Paolini began the year ranked No.30 among Hologic WTA Tour players and will be at least No.5 come next Monday. That’s what happens when you lace together a WTA 1000 title on hard courts (Dubai), a Grand Slam final on clay (Roland Garros) and now a major semifinal on grass.

The last one is the hardest to process. Her coach, Renzo Furlan, has been telling her she has the game to succeed on grass, but Paolini wasn’t so sure.

“I wasn’t believing too much,” Paolini told reporters. “I think also the last two years I played against [two-time Wimbledon champion Petra] Kvitova first round, so it was tough to believe it. I felt great also in Eastbourne. I was hitting well the ball on this surface, moving well. I was repeating to myself, `OK, it’s nice to play on grass. You can play well.’”

Paolini leads Vekic 2-1 in their head-to-head, and Paolini won their most recent match, last summer in Montreal.

If she plays like she did against Navarro, Paolini could become the first woman to play in the championship match at both Roland Garros and Wimbledon in the same year since Serena Williams in 2016.

The case for Vekic: A few minutes after Vekic came back to beat qualifier Lulu Sun 5-7, 6-4, 6-1 in the quarterfinals, she was asked what was going through her mind.

“I don’t even know, honestly,” the 28-year-old from Croatia said, wiping away tears. “She really pushed me to my limit. I felt like I was dying out there the first two sets.”

And then she won six of the last seven games -- losing only two points on her serve -- to complete a career first. In her 43rd major, she reached the final four for the first time. Only four women in the Open Era took longer, hence those tears.

After losing in the third round at Roland Garros, Vekic attacked the grass season with a vengeance. Wimbledon is her fourth event in just over one month and she’s won 10 of 13 matches. 

Her thoughts of retirement, particularly after a difficult knee surgery, are well known but after beating Sun, Vekic revealed she had been wavering as recently as late May.

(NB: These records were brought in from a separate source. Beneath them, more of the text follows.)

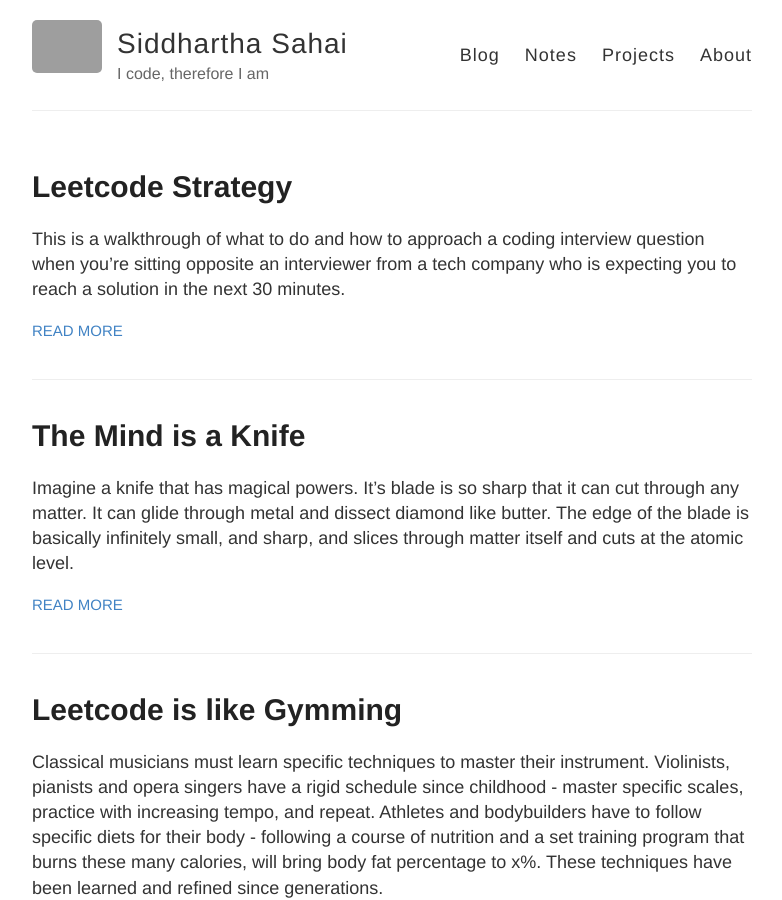
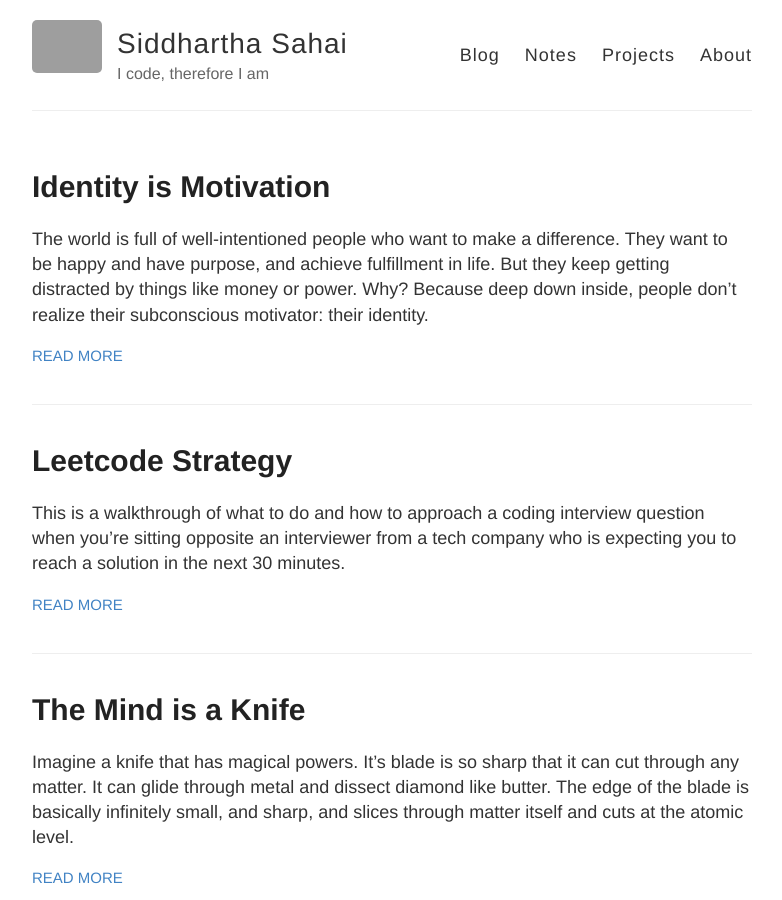
Before and after one commit to sidthekidder/sidthekidder.github.io, a Jekyll site: the page built from index.html, in a window 1280 px wide and 900 px high. Shown: the whole window, without its empty margins (248-1030 px from the left). Built offline with Jekyll 4.4.1, drawn with Linux system fonts in a browser that asks for light colours; some of the changed lines change nothing that is shown; grey boxes are pictures that could not be loaded.

Commit message:
identity blogpost

```diff
--- a/_config.yml
+++ b/_config.yml
@@ -9,7 +9,7 @@
 description: I code, therefore I am
 
 # URL of your avatar or profile pic (you could use your GitHub profile pic)
-avatar: https://pbs.twimg.com/profile_images/2280830670/lk75aa35oj4agoo4vjfw_400x400.jpeg
+avatar: https://pbs.twimg.com/profile_images/1336944304972066817/4Y664dAi_400x400.jpg
 
 #
 # Flags below are optional
--- /dev/null
+++ b/_posts/2022-09-27-Identity-Motivation.md
@@ -0,0 +1,29 @@
+---
+layout: post
+title: Identity is Motivation
+published: true
+---
+
+The world is full of well-intentioned people who want to make a difference. They want to be happy and have purpose, and achieve fulfillment in life. But they keep getting distracted by things like money or power. Why? Because deep down inside, people don't realize their subconscious motivator: their identity.
+
+
+### Realizing Your Identity
+
+Your identity is a belief about who you are. It's formed by experiences, media and peers.
+
+Your identity might be something like: "I'm a person who loves to travel and explore" or "I'm the best student in my class." You might have a self-image of yourself as being beautiful or smart or creative. You might think, "I'm future CEO material" or "I'm a dependable friend and family man". These beliefs drive all of your actions; they dictate what gives you motivation, what drives you to do things and how much effort you put in those things.
+
+### Consciously Choosing your World View
+
+For most people, your worldview is probably the product of your upbringing. You grew up in a family where certain beliefs and values were taught to you by your parents and other members of society.
+
+We all have a world view — a set of beliefs about what's right and wrong, good or bad, genuine or fake. Our world views are influenced by our family background, experiences as children/teenagers (with peers at school), media exposure (television shows & films) and our own thoughts & feelings.
+
+So our core identity can be defined by these various beliefs: beliefs about ourselves; how we view others; how society should function; what defines success for us and what are the things we'd never do etc.
+
+Know what you subconsciously believe in - this will make you aware about yourself, and why you do the things you do. Motivation forms our actions; if we don't have internal motivators, then we drift through life and can be guided and manipulated by external forces i.e. others around us.
+
+
+### Reframe
+
+Your identity is your motivation. Reframe your identity to generate motivation and actions on auto-pilot, and make progress in your professional/personal pursuits; your identity guides all your actions.
```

“It was the Thursday before Roland Garros this year that we had scheduled practice,” she said. “I arrived to the club. I told [coach Nikola Horvat], `Listen, I want to pull out of French Open. I want to go home.’ I didn’t have any energy, any motivation to keep practicing, keep pushing because I felt like the last couple months I’ve given everything for tennis, and I wasn't getting the results that I expected.”

Vekic played on and lost in the third round to qualifier Olga Danilovic -- in a third-set tiebreak.

“That loss in Paris was so, so painful,” Vekic said. “But it motivated me again to keep working, to keep pushing. I think not just in tennis, in life things can turn pretty fast.”